With your debit card, you are able to pick your PIN number. That's what's referred to as an online PIN number which is validated by your bank when you use your ATM or debit card. With a chip credit card, a PIN number is actually assigned to the card and it's stored inside the chip in the card, which is then called an offline PIN number.
Does this sound a bit confusing?
Many credit card issuers believe the use of offline PINs are going to be confusing for consumers, particularly if you have two different PIN numbers on one card. An example of this would be if you had a card that you can use as a debit and credit card.
For several reasons that can be somewhat complicated, your signature instead of your PIN number is used to validate most of your transactions which is what most consumers use currently.
But there's also another factor in the use of PINs and credit cards.
"Chip technology helps prevent counterfeit fraud. That is fraudsters take stolen card information (from data breaches) and encodes it onto fake cards to use for fraud in physical stores," a spokesperson with VISA told WBTV. "When we began the migration to chip, counterfeit accounted for the majority of card fraud in the U.S., followed closely by "card not-present" fraud which is ecommerce and mail/telephone orders."

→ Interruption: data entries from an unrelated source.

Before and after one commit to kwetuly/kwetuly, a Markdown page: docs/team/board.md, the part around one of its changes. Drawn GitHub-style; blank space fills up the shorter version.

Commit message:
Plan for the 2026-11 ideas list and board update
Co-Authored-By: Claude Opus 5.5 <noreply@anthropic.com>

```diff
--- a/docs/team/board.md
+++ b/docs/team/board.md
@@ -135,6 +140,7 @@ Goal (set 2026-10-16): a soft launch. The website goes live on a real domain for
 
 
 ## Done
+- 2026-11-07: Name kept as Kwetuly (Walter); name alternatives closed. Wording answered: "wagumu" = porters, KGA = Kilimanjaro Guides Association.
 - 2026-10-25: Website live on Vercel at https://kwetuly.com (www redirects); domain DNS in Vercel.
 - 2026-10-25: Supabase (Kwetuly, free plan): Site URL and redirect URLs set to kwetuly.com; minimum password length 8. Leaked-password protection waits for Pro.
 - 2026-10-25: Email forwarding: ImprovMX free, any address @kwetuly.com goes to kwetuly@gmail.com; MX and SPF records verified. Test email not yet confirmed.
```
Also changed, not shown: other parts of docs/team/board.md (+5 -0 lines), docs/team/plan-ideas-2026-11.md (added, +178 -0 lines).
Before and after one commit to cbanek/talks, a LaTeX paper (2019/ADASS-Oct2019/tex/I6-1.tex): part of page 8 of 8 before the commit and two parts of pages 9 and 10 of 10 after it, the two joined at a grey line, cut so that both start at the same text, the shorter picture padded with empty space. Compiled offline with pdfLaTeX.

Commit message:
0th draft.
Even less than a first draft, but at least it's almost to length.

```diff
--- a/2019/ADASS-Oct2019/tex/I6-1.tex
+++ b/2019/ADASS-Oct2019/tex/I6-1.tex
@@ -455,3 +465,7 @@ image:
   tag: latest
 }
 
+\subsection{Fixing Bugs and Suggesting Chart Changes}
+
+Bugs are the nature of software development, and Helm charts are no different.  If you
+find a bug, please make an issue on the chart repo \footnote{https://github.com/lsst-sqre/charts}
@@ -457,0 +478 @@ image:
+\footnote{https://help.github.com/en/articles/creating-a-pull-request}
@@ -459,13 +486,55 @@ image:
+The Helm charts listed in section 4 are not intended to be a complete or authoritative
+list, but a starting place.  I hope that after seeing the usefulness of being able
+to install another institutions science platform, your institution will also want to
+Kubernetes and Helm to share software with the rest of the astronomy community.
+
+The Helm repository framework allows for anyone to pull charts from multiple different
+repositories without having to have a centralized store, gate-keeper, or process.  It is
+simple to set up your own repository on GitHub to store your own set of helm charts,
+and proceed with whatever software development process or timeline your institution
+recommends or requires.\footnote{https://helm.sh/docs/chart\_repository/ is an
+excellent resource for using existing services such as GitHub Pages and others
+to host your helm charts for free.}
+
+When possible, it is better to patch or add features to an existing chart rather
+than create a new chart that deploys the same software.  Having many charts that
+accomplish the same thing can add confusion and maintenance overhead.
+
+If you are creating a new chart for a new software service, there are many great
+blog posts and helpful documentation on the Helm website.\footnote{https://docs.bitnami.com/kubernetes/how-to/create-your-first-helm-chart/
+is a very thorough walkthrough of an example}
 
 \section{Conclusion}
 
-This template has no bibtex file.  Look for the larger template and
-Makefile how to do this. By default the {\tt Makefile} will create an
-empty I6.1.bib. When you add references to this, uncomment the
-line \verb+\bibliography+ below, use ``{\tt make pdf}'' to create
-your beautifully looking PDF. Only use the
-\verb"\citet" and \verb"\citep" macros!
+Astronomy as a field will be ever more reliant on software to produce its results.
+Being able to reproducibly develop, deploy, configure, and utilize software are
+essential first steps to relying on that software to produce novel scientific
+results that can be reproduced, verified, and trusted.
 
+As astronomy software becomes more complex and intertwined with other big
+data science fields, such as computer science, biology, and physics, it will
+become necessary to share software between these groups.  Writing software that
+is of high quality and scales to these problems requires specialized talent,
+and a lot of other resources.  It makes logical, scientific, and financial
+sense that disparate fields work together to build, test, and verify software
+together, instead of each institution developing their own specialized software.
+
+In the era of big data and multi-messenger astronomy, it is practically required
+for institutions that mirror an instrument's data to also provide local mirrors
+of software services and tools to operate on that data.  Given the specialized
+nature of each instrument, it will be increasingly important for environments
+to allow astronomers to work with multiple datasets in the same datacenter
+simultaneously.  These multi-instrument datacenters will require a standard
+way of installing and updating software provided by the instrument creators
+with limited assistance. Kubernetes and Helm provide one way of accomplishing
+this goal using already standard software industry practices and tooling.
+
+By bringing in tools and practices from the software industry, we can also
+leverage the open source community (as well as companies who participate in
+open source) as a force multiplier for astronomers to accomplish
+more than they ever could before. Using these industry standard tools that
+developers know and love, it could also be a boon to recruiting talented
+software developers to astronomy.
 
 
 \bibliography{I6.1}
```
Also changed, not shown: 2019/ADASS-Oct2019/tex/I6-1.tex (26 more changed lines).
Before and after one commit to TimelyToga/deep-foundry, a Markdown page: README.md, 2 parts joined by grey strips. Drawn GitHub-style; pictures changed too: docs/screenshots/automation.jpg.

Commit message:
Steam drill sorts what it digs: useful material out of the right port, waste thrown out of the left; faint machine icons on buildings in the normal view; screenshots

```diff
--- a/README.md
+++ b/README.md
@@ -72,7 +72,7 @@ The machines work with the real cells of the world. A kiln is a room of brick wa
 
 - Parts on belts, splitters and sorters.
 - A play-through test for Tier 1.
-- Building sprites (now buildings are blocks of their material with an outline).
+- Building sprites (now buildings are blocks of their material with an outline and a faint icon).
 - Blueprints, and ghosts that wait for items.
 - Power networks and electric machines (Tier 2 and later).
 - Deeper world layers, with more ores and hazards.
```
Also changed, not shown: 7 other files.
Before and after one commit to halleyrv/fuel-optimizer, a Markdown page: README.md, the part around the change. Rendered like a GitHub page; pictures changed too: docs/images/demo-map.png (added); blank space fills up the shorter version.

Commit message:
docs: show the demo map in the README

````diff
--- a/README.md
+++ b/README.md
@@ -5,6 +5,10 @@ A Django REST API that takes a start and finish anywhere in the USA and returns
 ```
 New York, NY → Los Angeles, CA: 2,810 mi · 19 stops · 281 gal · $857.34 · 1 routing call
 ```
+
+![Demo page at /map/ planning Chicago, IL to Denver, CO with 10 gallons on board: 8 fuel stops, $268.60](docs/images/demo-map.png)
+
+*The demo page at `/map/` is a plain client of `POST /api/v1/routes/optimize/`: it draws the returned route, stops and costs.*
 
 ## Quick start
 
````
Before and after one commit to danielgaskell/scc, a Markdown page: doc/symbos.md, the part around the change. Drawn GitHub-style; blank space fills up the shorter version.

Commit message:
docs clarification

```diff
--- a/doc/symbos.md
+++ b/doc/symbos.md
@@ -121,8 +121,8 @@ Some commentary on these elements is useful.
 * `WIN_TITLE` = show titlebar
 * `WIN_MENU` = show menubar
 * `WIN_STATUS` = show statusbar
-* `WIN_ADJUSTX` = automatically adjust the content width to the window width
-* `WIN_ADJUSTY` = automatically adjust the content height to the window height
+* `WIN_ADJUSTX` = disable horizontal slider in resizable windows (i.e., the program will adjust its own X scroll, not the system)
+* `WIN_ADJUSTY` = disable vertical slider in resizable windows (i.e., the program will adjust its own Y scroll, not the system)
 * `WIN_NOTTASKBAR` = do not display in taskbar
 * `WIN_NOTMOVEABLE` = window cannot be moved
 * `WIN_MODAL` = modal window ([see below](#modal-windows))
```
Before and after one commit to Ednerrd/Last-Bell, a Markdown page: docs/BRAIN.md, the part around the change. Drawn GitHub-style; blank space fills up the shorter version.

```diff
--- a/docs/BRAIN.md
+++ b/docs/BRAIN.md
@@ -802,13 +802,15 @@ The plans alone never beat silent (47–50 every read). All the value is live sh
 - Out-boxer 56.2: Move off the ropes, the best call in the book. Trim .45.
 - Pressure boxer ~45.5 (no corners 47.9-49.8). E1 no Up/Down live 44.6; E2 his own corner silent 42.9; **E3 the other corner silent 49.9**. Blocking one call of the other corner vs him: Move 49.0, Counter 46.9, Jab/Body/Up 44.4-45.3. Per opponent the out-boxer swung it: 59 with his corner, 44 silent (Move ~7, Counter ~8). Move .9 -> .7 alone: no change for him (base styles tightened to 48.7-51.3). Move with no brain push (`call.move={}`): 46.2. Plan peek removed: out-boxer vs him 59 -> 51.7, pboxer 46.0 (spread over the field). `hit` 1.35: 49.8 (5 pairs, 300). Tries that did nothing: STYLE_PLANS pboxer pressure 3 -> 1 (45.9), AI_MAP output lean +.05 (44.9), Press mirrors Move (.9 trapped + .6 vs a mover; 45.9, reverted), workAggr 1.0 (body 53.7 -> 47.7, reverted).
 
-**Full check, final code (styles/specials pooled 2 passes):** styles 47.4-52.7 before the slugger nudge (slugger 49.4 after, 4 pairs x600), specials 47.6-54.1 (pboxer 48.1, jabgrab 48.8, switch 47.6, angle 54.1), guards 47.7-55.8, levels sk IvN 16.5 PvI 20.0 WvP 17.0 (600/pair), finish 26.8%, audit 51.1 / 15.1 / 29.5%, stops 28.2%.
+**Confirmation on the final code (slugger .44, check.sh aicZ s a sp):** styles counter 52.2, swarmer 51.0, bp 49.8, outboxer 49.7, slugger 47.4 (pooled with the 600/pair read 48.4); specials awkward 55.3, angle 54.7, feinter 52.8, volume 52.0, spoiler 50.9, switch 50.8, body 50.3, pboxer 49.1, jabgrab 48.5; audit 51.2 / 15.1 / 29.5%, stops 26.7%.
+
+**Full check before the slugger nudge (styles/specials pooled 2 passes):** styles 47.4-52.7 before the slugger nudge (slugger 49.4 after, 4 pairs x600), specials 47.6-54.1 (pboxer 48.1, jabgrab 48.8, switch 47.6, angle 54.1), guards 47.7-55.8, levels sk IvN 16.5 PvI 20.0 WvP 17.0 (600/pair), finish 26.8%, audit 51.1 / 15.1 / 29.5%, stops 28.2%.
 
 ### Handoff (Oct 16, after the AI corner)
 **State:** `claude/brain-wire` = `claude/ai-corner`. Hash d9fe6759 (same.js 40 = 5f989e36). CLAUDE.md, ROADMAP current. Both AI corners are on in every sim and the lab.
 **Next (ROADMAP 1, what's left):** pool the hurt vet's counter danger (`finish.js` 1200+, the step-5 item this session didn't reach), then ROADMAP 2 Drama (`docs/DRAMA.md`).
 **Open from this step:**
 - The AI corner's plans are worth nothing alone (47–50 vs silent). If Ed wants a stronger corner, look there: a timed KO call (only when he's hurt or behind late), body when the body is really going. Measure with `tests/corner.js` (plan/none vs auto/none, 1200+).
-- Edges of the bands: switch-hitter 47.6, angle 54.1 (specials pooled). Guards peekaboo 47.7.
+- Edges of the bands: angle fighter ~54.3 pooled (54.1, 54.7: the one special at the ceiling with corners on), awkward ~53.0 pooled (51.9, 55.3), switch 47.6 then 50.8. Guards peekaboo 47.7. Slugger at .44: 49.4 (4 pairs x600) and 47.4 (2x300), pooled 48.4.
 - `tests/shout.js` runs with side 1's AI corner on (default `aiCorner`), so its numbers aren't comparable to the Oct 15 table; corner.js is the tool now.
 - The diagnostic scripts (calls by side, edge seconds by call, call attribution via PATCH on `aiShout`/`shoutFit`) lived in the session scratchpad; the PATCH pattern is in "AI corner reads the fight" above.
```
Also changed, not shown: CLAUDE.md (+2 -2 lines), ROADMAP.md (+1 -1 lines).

"PINs address lost/stolen fraud, or when the real card is no longer in the cardholder's possession (e.g., from pickpocketing)," the spokesperson said. "That is a relatively small portion of fraud and one that has not been growing for some time. VISA supports multiple ways to verify the cardholder including PINs but did not make it a requirement with chip transactions. Card issuers and merchants can continue to choose whether they accept PINs."